Parkers overall rating: 4 out of 5 4.0

There’s a choice of five engines – three petrol and two diesel – all labelled as BlueEFFICIENCY and all fitted with stop/start technology. The petrol engines are two 1.8-litre versions with either 156bhp (C180) or 204bhp (C250) and a range-topping 3.5-litre V6 dubbed the C350 that produces 306bhp and will cover the 0-62mph sprint in 6.0s. The two petrol engine cars come equipped with the manufacturer’s seven-speed automatic gearbox as standard, while it is optional on the diesel models.

On the diesel front, both are 2.2-litre engines with 170bhp (C220 CDi) or 204bhp (C250CDi). The C220 will get from zero to 62mph in 8.1 seconds and it has a top speed of 143mph. Whereas the more powerful C250CDi will complete the benchmark sprint to 62mph in 7.1 seconds and it has a top speed of 149mph. For any overtaking in the lower-powered petrol models, you may find yourself having to drop down a gear or two.

The seven-speed automatic gearbox on the petrol cars feels as if it has been set-up for economy and emissions rather than performance, this just means that you need to plan overtaking when driving on single-lane carriageways. For 2013 the C-Class was updated, with a new C180 BlueEFFICIENCY introduced. This 1.6-litre petrol engine returns 44.1mpg on the combined cycle, emitting 149g/km of CO2.

Power is rated at 154bhp with 250Nm of pulling power.

There’s a marked difference when comparing the Coupe to the saloon. The drive is more engaging and the lower ride height is noticeable when cornering. The Coupe has plenty of front-end grip and turns in well, but it doesn’t offer the level of driver feedback you get from a BMW 3-Series Coupe. It’s still entertaining, however, and offers an engaging drive – it just hasn’t reached the top of the class as of yet.
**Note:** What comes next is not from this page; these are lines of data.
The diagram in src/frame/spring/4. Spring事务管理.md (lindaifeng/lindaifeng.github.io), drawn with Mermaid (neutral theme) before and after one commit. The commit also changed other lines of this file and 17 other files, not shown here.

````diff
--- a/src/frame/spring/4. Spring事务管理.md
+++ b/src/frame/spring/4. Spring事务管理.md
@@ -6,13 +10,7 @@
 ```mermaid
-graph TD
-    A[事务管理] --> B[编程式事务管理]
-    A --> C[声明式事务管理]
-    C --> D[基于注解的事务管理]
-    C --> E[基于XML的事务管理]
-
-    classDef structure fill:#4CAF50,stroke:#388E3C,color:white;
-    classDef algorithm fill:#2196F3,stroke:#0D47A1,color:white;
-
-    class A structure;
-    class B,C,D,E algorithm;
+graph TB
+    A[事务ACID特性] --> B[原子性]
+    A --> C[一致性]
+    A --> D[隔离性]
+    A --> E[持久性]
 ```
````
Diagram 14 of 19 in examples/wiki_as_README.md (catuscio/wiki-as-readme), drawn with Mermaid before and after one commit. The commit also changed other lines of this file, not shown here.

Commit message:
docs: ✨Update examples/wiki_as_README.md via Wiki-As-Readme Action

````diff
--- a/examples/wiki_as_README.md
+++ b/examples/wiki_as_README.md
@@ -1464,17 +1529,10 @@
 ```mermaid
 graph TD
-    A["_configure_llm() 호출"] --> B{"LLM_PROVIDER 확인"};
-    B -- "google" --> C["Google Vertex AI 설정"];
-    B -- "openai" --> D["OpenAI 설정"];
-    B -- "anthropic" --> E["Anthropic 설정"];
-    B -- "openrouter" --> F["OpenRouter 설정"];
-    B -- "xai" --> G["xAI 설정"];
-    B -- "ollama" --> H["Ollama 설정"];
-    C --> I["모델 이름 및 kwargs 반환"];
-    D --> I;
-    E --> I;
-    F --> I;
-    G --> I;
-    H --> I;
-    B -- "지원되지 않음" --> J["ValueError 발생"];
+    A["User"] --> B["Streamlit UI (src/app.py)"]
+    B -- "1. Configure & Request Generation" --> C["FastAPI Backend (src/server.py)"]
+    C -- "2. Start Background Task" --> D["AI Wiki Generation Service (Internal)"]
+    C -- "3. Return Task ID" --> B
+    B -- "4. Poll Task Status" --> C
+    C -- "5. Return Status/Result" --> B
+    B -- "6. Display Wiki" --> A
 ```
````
Even with the speed sensitive steering (this comes as standard) the Mercedes still lacks that all important communication from the front wheels to the driver. There’s minimum body roll in the corners, which makes the ride even more pleasurable and should please any car-sick prone passengers you have in the back.